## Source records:
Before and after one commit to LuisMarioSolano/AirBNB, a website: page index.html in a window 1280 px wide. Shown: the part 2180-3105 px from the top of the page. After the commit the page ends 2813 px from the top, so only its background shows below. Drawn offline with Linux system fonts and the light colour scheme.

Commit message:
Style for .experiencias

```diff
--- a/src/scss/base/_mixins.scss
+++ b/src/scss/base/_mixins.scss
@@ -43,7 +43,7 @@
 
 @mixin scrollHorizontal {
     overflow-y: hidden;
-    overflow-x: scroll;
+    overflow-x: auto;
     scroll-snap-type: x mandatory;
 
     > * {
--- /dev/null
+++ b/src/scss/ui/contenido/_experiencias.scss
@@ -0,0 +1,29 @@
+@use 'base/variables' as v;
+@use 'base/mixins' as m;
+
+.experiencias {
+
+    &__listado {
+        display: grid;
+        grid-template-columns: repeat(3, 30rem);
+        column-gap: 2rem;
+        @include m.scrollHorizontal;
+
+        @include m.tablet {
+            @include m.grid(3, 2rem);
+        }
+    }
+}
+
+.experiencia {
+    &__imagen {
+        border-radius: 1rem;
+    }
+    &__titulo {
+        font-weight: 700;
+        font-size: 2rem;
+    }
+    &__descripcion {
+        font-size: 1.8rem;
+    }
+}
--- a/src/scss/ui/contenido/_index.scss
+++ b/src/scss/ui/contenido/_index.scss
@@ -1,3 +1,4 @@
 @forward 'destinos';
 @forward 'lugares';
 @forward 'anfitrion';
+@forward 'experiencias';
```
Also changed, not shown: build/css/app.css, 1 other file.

--

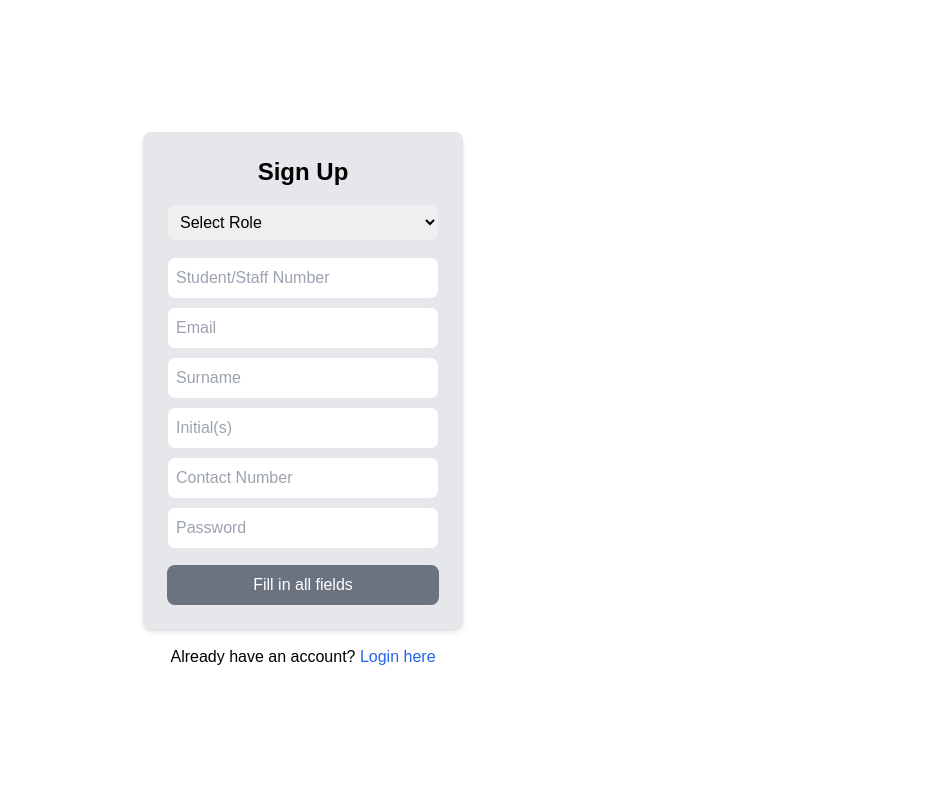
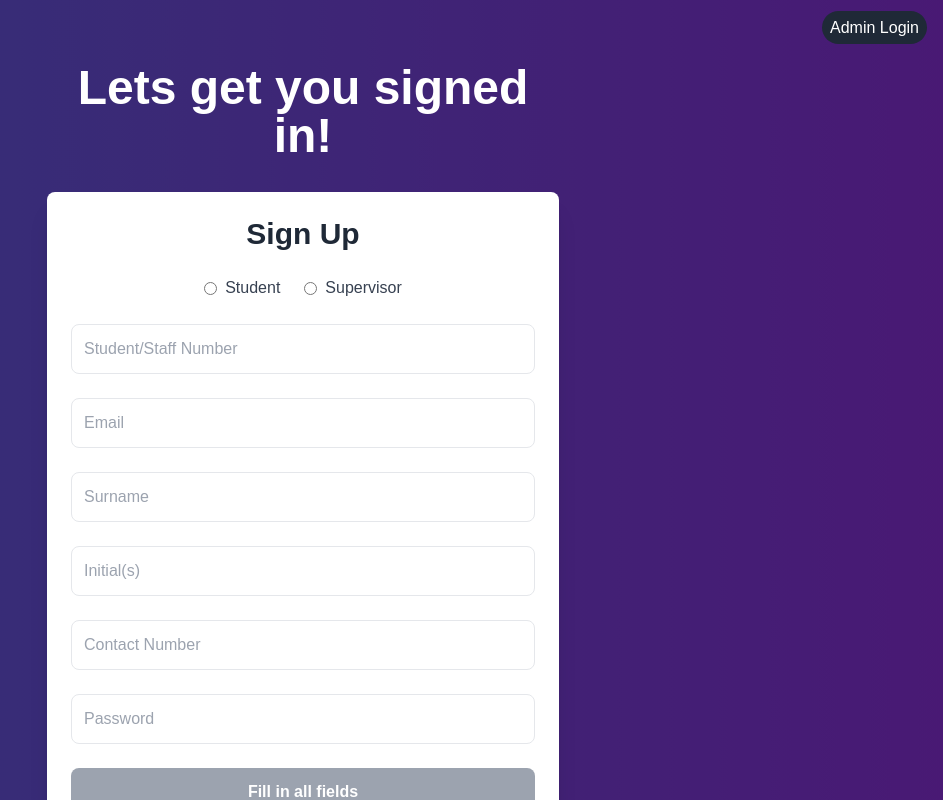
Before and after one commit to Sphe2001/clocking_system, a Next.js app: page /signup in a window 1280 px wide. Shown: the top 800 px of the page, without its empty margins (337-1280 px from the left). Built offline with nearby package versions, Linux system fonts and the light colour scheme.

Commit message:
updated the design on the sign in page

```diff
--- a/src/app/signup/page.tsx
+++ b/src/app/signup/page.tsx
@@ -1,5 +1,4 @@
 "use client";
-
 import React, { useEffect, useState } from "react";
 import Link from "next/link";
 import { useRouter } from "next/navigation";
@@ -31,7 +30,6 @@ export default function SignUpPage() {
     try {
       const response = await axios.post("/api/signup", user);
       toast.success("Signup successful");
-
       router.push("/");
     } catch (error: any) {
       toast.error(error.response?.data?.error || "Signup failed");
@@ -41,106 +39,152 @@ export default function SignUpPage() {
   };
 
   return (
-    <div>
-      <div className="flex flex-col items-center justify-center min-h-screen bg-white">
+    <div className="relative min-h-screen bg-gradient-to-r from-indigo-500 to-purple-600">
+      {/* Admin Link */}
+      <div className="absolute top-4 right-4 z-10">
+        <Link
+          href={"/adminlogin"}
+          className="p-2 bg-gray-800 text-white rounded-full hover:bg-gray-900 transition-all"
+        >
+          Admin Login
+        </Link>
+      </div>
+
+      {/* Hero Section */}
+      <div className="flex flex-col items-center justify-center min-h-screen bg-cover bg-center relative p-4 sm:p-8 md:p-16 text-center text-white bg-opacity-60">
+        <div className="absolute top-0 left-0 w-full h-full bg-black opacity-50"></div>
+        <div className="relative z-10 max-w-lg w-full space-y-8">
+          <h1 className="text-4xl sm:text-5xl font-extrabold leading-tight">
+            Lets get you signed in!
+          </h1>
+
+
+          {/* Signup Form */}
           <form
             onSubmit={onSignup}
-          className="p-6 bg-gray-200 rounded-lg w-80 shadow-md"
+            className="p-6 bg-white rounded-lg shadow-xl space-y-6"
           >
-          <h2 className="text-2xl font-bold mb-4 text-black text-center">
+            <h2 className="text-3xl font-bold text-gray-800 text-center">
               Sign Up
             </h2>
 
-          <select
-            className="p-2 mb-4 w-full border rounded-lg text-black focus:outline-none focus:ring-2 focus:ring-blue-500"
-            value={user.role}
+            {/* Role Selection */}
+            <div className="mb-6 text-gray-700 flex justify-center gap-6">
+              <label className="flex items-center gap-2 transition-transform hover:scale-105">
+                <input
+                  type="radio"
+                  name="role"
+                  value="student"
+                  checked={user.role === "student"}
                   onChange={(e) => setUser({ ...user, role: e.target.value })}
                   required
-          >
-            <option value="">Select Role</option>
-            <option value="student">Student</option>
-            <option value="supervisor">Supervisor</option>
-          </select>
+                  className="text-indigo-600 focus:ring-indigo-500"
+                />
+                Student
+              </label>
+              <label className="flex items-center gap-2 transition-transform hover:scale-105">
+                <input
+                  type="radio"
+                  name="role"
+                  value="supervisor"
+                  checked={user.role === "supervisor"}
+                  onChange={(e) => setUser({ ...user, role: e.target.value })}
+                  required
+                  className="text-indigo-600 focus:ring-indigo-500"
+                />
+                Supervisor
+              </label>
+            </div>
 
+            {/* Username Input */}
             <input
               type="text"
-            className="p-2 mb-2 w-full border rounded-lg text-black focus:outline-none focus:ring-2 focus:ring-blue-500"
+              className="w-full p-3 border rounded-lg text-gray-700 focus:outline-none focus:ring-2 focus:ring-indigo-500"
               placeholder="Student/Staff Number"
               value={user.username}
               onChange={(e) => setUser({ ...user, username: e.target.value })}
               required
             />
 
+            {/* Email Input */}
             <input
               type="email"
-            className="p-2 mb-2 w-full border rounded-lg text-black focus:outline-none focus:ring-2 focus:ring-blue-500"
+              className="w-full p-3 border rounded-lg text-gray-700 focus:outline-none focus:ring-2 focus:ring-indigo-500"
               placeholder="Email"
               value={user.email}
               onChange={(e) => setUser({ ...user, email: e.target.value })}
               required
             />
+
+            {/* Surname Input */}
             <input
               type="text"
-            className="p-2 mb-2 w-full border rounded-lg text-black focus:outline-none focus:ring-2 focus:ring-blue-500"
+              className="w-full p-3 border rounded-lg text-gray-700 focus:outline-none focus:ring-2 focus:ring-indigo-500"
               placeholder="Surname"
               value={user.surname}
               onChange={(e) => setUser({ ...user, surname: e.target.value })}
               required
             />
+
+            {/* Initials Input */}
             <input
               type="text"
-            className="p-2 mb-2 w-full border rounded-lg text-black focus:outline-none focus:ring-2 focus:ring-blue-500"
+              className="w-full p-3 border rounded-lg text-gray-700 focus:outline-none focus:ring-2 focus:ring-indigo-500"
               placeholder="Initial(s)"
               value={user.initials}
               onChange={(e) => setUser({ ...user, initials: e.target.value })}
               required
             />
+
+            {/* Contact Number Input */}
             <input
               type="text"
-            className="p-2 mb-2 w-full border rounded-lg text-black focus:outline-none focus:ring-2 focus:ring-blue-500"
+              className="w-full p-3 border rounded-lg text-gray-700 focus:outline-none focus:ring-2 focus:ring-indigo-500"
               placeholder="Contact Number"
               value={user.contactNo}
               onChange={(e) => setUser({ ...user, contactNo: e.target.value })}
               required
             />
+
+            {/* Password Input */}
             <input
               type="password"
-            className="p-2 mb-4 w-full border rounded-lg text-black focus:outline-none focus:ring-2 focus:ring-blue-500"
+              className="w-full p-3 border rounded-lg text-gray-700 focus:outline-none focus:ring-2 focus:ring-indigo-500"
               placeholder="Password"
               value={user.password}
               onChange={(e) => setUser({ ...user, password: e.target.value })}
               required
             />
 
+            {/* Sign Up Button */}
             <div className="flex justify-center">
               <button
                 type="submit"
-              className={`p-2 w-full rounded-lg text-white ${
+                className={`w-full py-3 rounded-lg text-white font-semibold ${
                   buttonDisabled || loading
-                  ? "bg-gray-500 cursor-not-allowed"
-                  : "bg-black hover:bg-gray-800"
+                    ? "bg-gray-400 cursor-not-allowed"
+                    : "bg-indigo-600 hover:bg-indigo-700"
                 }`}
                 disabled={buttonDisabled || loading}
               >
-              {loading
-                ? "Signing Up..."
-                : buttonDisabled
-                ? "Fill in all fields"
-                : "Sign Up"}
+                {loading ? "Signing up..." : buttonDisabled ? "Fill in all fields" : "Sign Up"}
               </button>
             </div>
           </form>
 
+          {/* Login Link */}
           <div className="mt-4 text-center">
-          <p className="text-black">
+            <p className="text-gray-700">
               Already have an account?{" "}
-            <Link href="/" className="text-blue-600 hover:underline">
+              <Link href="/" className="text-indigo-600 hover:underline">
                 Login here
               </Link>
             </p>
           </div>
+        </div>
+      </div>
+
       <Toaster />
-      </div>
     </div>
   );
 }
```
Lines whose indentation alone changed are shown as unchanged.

--

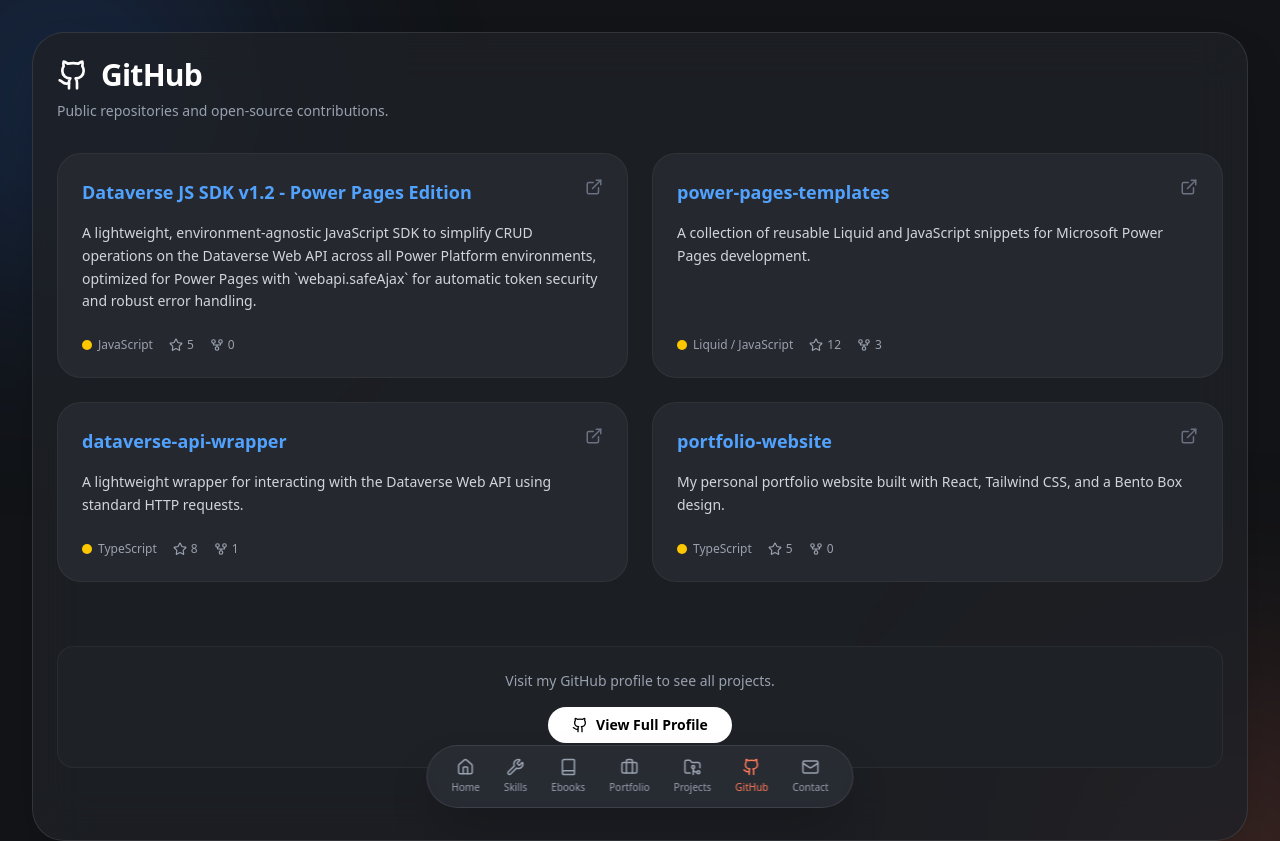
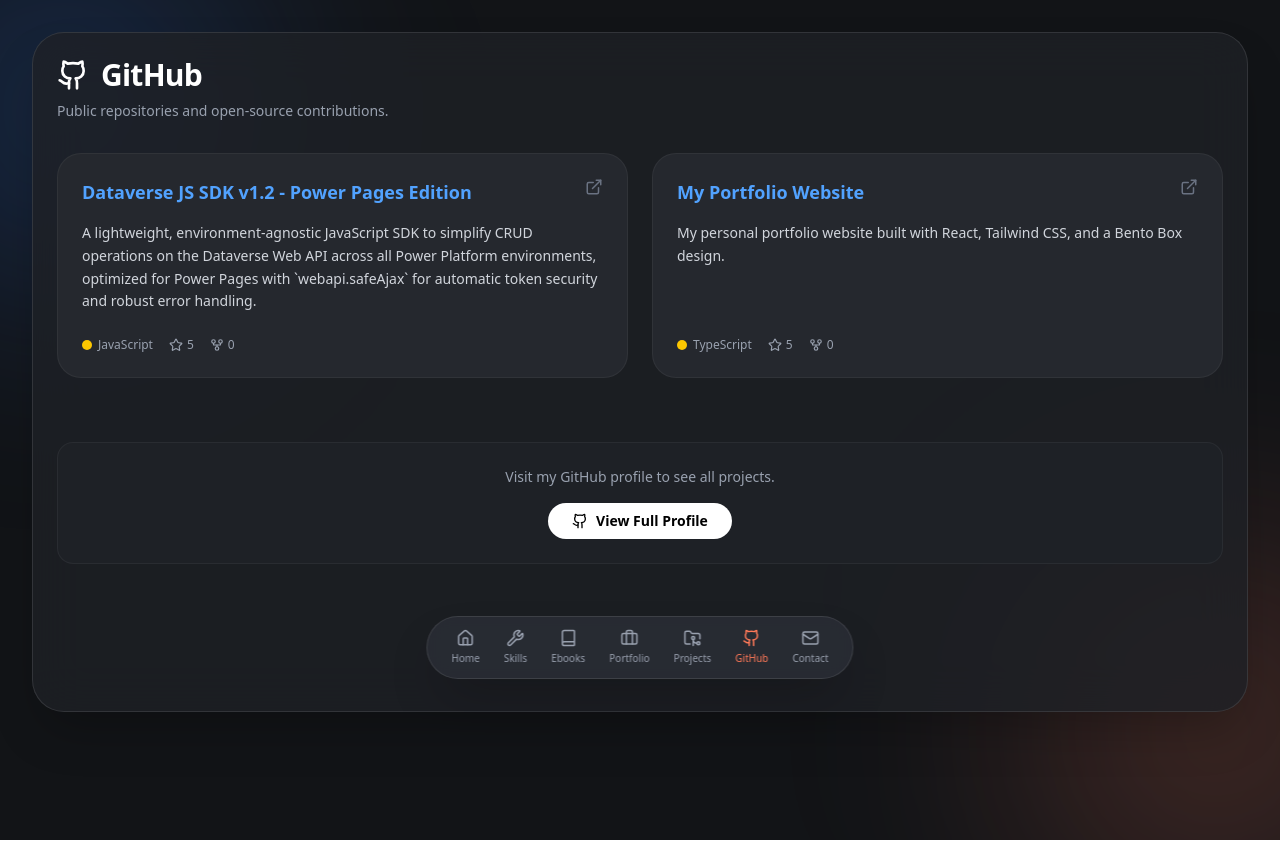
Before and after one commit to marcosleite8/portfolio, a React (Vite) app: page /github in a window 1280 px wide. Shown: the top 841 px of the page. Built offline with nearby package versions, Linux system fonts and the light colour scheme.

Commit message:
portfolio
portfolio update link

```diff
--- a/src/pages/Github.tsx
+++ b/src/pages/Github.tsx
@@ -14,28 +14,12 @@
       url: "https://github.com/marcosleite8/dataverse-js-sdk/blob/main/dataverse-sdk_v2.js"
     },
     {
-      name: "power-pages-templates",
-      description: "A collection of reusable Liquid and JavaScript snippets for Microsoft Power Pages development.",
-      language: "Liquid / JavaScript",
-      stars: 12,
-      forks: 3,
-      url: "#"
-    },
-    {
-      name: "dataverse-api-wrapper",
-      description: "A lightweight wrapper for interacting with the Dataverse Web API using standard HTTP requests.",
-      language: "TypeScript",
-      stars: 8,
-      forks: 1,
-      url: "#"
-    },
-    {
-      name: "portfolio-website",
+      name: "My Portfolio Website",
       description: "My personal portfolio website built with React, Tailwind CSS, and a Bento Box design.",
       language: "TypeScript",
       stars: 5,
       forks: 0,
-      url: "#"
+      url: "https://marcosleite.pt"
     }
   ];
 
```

## WORK ITEM:
Search the data above for lines holding "onChange" and copy each of them.

## SOLUTION TO THE PROBLEM:
                   onChange={(e) => setUser({ ...user, role: e.target.value })}
+                  onChange={(e) => setUser({ ...user, role: e.target.value })}
               onChange={(e) => setUser({ ...user, username: e.target.value })}
               onChange={(e) => setUser({ ...user, email: e.target.value })}
               onChange={(e) => setUser({ ...user, surname: e.target.value })}
               onChange={(e) => setUser({ ...user, initials: e.target.value })}
               onChange={(e) => setUser({ ...user, contactNo: e.target.value })}
               onChange={(e) => setUser({ ...user, password: e.target.value })}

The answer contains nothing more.